Dear Parking Guru,
I often feel lucky to find parking at all in SF. Last week I did, but then it was all ruined because when I returned to my car I found a ticket on my windshield. I am a victim for an issued citation for "parking on grades." I had no idea what this meant and did fruitless, extensive research on it, until I found your articles on 7x7. You wrote that when parking on any street of 3% grade or more, a car’s wheels must be curbed. I parked on Ortega between 34th and 35th. It seemed like an almost flat street. I cannot afford this ticket so I wanted to contact you and hear your thoughts because you are the Parking Guru! Thank you so much for the time and attention that you give to helping people.
It is indeed a boomerang effect, after the victorious feeling of finding an available and legal parking spot, only to return to your car and find a ticket, especially for a non-obvious violation. If it brings you any comfort, you are not alone. Last year 64,985 people experienced the same sinking feeling when receiving a ticket for: T58A , aka “Parking on Grades” or “Blocked Wheels.” This violation accounted for 4.25% of all parking tickets given out last year. Some of them were ticketed erroneously. So it is always good to check out the facts.

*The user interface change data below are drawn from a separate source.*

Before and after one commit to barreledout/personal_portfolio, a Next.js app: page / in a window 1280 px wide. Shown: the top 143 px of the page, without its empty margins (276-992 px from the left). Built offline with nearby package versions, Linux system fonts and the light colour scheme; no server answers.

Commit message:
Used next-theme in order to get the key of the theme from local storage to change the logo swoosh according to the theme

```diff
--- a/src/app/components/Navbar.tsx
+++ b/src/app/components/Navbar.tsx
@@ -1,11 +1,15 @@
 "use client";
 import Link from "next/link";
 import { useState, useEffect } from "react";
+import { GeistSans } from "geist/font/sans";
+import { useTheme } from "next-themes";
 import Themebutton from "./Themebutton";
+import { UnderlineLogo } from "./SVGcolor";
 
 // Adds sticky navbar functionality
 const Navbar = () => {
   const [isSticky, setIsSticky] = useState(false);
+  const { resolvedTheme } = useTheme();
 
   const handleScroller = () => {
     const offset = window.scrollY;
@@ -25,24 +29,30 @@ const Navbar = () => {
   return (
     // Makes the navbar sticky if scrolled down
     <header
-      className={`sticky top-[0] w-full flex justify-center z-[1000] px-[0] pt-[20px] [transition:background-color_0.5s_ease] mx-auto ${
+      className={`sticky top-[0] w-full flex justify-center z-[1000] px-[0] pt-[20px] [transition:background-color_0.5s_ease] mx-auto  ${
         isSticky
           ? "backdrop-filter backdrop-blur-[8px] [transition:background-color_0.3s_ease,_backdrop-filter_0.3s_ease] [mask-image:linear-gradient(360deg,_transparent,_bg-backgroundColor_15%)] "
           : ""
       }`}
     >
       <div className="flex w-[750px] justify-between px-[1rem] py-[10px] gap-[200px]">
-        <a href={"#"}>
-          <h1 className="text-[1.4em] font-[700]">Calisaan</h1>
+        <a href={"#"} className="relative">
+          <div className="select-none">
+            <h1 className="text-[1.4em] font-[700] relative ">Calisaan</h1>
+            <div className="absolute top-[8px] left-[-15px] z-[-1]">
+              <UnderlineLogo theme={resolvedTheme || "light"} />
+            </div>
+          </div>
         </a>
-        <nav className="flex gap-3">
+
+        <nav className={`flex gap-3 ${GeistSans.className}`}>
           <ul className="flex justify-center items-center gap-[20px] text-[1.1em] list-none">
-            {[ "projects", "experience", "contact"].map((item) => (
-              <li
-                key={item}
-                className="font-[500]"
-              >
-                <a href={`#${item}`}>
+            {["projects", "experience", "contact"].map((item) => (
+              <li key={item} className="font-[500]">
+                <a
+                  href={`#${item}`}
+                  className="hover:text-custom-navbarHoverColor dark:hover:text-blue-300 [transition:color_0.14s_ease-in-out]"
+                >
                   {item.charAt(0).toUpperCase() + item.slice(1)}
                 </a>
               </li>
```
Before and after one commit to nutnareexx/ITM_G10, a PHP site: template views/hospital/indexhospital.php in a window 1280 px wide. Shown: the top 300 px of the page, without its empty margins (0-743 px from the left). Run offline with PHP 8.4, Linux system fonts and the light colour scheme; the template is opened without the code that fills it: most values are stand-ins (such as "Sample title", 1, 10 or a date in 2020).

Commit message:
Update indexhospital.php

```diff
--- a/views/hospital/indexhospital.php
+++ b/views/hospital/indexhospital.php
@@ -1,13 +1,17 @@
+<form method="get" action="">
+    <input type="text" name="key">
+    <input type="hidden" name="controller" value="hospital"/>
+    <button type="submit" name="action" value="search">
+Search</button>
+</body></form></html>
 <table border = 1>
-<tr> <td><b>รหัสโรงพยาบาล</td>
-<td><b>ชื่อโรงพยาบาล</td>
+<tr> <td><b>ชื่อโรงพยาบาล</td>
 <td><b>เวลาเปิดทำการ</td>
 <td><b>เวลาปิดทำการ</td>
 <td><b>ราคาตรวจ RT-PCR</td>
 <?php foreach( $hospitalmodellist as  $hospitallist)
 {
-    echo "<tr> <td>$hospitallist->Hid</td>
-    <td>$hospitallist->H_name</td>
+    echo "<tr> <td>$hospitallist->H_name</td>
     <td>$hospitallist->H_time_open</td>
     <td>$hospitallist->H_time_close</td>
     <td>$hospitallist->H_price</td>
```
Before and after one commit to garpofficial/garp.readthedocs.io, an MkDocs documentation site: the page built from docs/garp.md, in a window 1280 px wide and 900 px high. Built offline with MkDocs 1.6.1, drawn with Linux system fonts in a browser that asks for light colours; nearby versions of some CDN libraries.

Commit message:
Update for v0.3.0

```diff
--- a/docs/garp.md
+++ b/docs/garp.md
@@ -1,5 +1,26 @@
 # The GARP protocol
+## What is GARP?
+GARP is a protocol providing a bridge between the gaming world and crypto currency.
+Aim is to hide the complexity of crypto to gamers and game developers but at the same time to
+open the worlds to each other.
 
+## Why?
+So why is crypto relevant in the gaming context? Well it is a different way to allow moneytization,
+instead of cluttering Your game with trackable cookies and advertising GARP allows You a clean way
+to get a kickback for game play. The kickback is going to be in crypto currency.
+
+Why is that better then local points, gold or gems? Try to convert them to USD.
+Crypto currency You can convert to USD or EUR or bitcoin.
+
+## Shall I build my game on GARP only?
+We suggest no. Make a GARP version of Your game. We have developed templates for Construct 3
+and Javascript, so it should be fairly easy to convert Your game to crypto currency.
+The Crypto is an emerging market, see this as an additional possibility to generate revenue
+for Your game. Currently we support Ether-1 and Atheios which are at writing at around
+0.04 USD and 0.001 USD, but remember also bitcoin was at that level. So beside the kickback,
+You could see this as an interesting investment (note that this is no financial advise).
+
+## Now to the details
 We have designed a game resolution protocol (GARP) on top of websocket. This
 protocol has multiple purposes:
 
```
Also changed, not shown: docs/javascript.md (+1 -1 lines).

However, I am sorry to report that you are not one of those lucky people to have been erroneously cited. According to the official Surveyed Streets of San Francisco, to which I’ve made a link, the grade of that particular block where you parked is 4.86%. Barely steep enough to roll an apple down, but steep enough to get you a ticket. The theory being that if for some reason your car’s transmission were to come out of park, or its parking brake were to fail, the street is steep enough for your 3,000 pound vehicle to do begin rolling and do some damage. Turning the wheels toward the curb allow the curb to act as a safety net.
Why is it determined that 3% grade is the magic number? I have no idea. I envision a Far Side picture of a group of SF engineers in lab coats and clipboards in the 1950s doing tests rolling round objects down the streets. But, I wager that it was a little more scientific than that. A 3% grade is a 1.72 degree slope, which is probably the minimum slope where a stationary vehicle’s mass, combined with the force of gravity, would overcome the surface friction of the tires against the asphalt and begin to move.
Inertia is kind of cool actually. All sorts of things are hanging in balance, resisting and yielding to the forces of gravity…fruit hanging on trees wanting to drop but held in place by their stems; water in rivers flowing with gravity; and even your 16-pound head balancing on the tiny surface area of your spine, wanting to drop to the ground, but being held all day in exquisite balance.
I’m sure that understanding the physical theory that cost you $55 is of little consolation. But perhaps you’ve saved a few thousand other people from getting the same ticket. So for that, there will probably be a little boost in your parking karma. And, we all got to flashback to 9th grade physics and see that we really can use math and science in ordinary life.
David LaBua is the author of Finding the Sweet Spot, and founder of VoicePark, the mobile app that guides you by voice to the closest available on-street or off-street parking spot in real time.